March’s severe cold weather – and the rapid thaw that followed – put a spotlight on the water sector, with widespread disruption to networks leaving more than 200,000 people without water for up to four days. Consumers who found themselves in vulnerable circumstances were among the worst affected; with the vast majority (93%) saying they did not get any additional support from their company.
Although all water companies operate schemes that customers can register for which provide free additional support, known as Priority Services Schemes, many customers reported finding themselves in vulnerable circumstances either unexpectedly or temporarily during March’s freezing conditions. This ‘transient vulnerability’ highlights the need for water companies to take a more dynamic and flexible approach to identifying and assisting all consumers in vulnerable circumstances, all year round.

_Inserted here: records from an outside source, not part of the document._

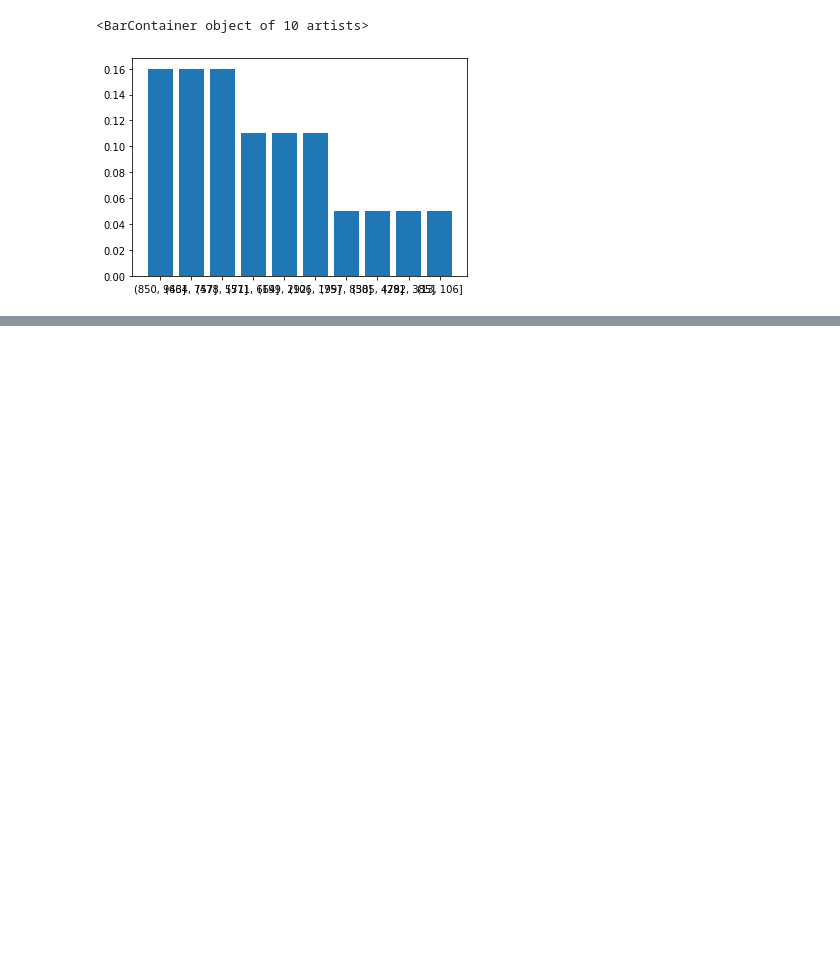
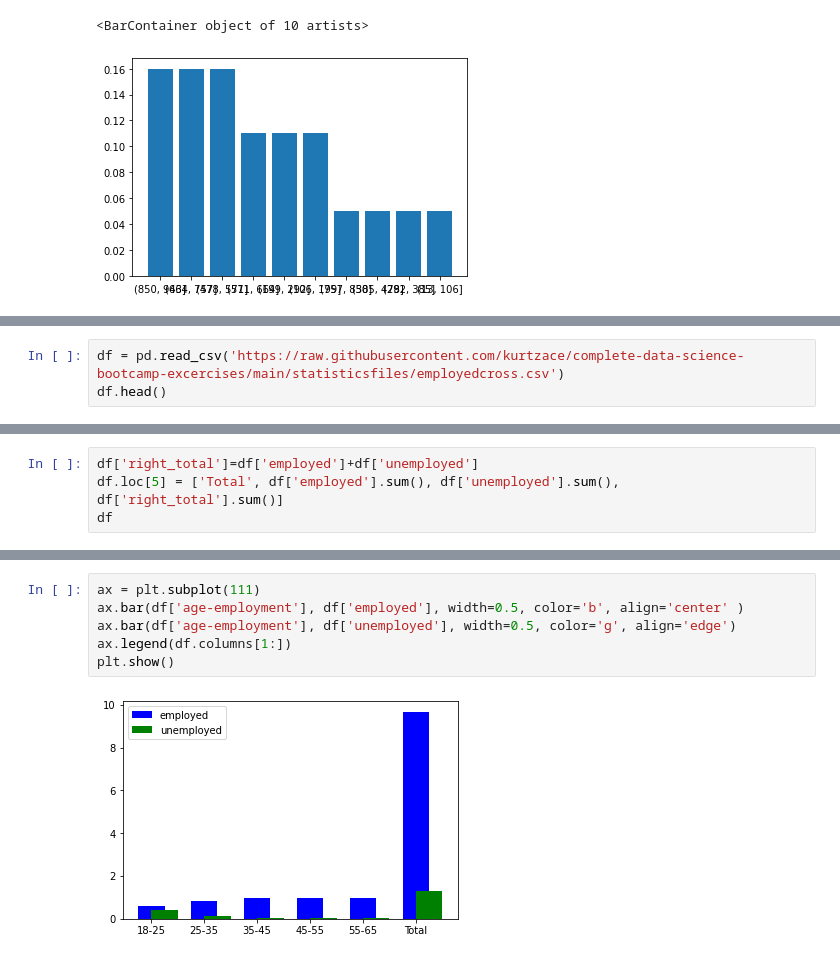
Before and after one commit to kurtzace/complete-data-science-bootcamp-excercises, a Jupyter notebook: Statistics.ipynb, the cells around one changed output, grey strips where cells are left out. Drawn from its saved outputs; the diff is of its cells as text; blank space fills up the shorter version.

```diff
--- a/Statistics.ipynb
+++ b/Statistics.ipynb
@@ -138,0 +183,3 @@ plt.bar(df["index_str"],df['relFreq'])
+# %%
+df = pd.read_csv('https://raw.githubusercontent.com/kurtzace/complete-data-science-bootcamp-excercises/main/statisticsfiles/employedcross.csv')
+df.head()
@@ -138,0 +193,4 @@ plt.bar(df["index_str"],df['relFreq'])
+# %%
+df['right_total']=df['employed']+df['unemployed']
+df.loc[5] = ['Total', df['employed'].sum(), df['unemployed'].sum(), df['right_total'].sum()]
+df
@@ -138,0 +205,8 @@ plt.bar(df["index_str"],df['relFreq'])
+# %%
+ax = plt.subplot(111)
+ax.bar(df['age-employment'], df['employed'], width=0.5, color='b', align='center' )
+ax.bar(df['age-employment'], df['unemployed'], width=0.5, color='g', align='edge')
+ax.legend(df.columns[1:])
+plt.show()
+# %% [output]
+[figure, added]
```
Also changed, not shown: parts of 7 cells of this notebook.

By gathering together examples of good practice from the water industry and beyond, CCWater’s guidance aims to encourage innovation in the provision of additional support while demonstrating how water companies can meet the challenges in delivering priority support more effectively: raising awareness of what support is available, offering the right kind of support, and delivering this at the right time.
Collaboration with other organisations, opening up wider channels of communication, and delivering consistent access to services for vulnerable consumers all year round – and not just in a crisis – are three core themes explored by CCWater’s good practice guide.
Janine Shackleton, Policy Manager, said: “There has been some positive progress towards improving vulnerability services in the water sector, resulting in 18% more people registering for priority services in 2017-18. But we think more can be done to offer consumers a tailored service based on individual needs.
“Our examples show that by working together with other organisations – such as local councils, cultural groups and emergency services – water companies can successfully reach out to a wider range of consumers to make sure that as many people as possible are aware of what help is available should they need it, now or in the future.”
CCWater’s good practice guide, entitled Vulnerability in the water sector: Informing, supporting and protecting consumers, can be downloaded here: